If the Republican chairman of the Senate committee investigating the wiretaps says the wiretaps were illegal, and the President says he personally authorized the wiretaps, doesn't that mean the President should be impeached?
Olby then used a 30-year-old quote from Frank Church to introduce a report on today's NSA hearing. Yes, the same Frank Church who championed the emasculation of the CIA and its human intelligence that led to 9/11. Keith noted that the Attorney General did not take the oath:
Mr Specter, though, telling Secretary Gonzales, excuse me, Attorney General Gonzales, that it was not necessary, ultimately skipping the step.
What's missing here? Specter's explanation: the penalties for a false official statement are equivalent to those of perjury, and practice over the years has not generally been to require that sitting attorneys general be sworn. Richard Wolffe showed up and discussed this issue, but of course just said that, well, it's discretionary with the committee chairman, not giving Specter's reasons. Wolffe was carbon paper for Olby.
Then, to explain the "legal merits" of Gonzales's arguments, Keith turned to...whom? John Dean! Hmm. What will he say? That's the least mysterious question since "What time does the 6 o'clock news begin?" Eager to again link George Bush to Nixon, Olby came up with this gem:
Was not most of Richard Nixon's presidency predicated on the idea that the nation was in imminent peril from threats foreign and especially domestic?
Then, it's another run-on KO exhortation to Democrats to become even more radical:
If Congress believes, turning to this current situation, that it did not authorize the President to do these kind of freelance wiretaps, and Senator Specter's remarks suggest it's not entirely a partisan issue, that there's doubt in many quarters on the administration's side of things, why not have, or why is Congress not moving toward passing some sort of action that says, by the way, we did not authorize the President to do this, please read and sign?
In another of the world's least mysterious questions, Keith asked the convicted felon if Bush had committed an impeachable offense. You can guess Dean's response. Then KO, based on a comment by Senator Kennedy, wondered about the legalities of court cases. Only our Olby would asked a disbarred lawyer for legal advice.
The #4 story (Muslim riots) was covered with a regurgitated NBC report. Then Oddball, followed by the Al-Qaeda prison break. "Analyst" Juliette Kayyem, who had questioned the Iraq elections and their resultant legitimacy, was the interviewee. Next another recycled report from the mothership on the Musawi trial, and finally a piece on, what else, the Super Bowl.

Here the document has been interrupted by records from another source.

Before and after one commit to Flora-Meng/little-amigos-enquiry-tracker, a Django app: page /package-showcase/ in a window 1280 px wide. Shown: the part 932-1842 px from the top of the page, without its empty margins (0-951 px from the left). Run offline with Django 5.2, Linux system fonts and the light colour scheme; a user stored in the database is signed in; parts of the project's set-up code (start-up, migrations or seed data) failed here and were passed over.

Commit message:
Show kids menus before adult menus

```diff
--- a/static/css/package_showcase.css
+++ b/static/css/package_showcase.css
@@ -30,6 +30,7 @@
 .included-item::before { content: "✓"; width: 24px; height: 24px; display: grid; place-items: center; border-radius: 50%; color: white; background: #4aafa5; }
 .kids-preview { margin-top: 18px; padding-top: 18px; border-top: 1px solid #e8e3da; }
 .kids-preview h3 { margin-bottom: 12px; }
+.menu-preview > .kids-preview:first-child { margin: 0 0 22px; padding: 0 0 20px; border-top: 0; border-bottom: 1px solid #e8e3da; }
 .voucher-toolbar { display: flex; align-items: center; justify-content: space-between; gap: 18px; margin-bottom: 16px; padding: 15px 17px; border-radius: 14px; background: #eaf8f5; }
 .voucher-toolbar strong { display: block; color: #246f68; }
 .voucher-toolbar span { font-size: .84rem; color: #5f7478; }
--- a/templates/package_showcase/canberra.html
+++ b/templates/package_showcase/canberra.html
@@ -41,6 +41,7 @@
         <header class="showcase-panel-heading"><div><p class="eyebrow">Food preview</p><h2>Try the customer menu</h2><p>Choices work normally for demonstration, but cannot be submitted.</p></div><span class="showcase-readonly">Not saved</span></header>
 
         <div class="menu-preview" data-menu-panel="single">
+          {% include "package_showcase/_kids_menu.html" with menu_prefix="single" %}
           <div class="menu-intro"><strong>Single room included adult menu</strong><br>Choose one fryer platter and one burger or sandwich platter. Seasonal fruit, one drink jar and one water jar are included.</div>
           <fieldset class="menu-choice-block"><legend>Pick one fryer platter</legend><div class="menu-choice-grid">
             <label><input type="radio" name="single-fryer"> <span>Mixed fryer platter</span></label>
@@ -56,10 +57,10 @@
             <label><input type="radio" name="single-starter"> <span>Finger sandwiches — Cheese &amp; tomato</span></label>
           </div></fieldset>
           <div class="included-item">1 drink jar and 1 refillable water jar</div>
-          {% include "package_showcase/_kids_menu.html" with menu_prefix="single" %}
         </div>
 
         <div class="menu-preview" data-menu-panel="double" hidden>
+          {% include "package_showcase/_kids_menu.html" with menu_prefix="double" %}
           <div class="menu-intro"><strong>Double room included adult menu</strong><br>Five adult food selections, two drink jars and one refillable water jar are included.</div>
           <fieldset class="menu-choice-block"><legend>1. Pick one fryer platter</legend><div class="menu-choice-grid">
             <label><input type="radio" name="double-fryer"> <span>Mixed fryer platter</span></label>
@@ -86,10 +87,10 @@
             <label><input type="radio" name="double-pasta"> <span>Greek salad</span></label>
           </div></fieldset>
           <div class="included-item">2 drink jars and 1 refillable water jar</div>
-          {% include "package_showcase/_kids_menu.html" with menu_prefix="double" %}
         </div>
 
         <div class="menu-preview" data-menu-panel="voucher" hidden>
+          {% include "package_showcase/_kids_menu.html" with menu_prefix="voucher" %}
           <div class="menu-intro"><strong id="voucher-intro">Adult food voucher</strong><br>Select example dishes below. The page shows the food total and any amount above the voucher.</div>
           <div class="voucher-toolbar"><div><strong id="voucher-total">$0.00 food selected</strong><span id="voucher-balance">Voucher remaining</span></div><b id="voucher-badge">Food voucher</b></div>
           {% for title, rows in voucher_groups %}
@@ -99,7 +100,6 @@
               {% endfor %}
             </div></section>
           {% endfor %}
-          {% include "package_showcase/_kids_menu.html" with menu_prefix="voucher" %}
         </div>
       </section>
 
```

So tonight we learned how the Attorney General can testify for an entire day, and almost no actual news from his testimony makes it to The Hour of Spin. Oh, early on KO ran a brief clip of Gonzales talking about George Washington and FDR, and another about the cumbersome nature of the FISA process. But what about the Attorney General's carefully reasoned legal arguments, referencing Supreme Court cases like US v Hamdi? What of his explanation about how the program does not engage in "data mining" and has been extremely limited? The latter contradicts an earlier OlbyReport about the "millions of Americans" involved, so maybe that's why The Liar didn't bother to let it--or any of Gonzales's points--be heard. We know how Olby dislikes corrections.
The moral of the story? Countdown is no more a "news hour" than 60 minutes of Savage Nation.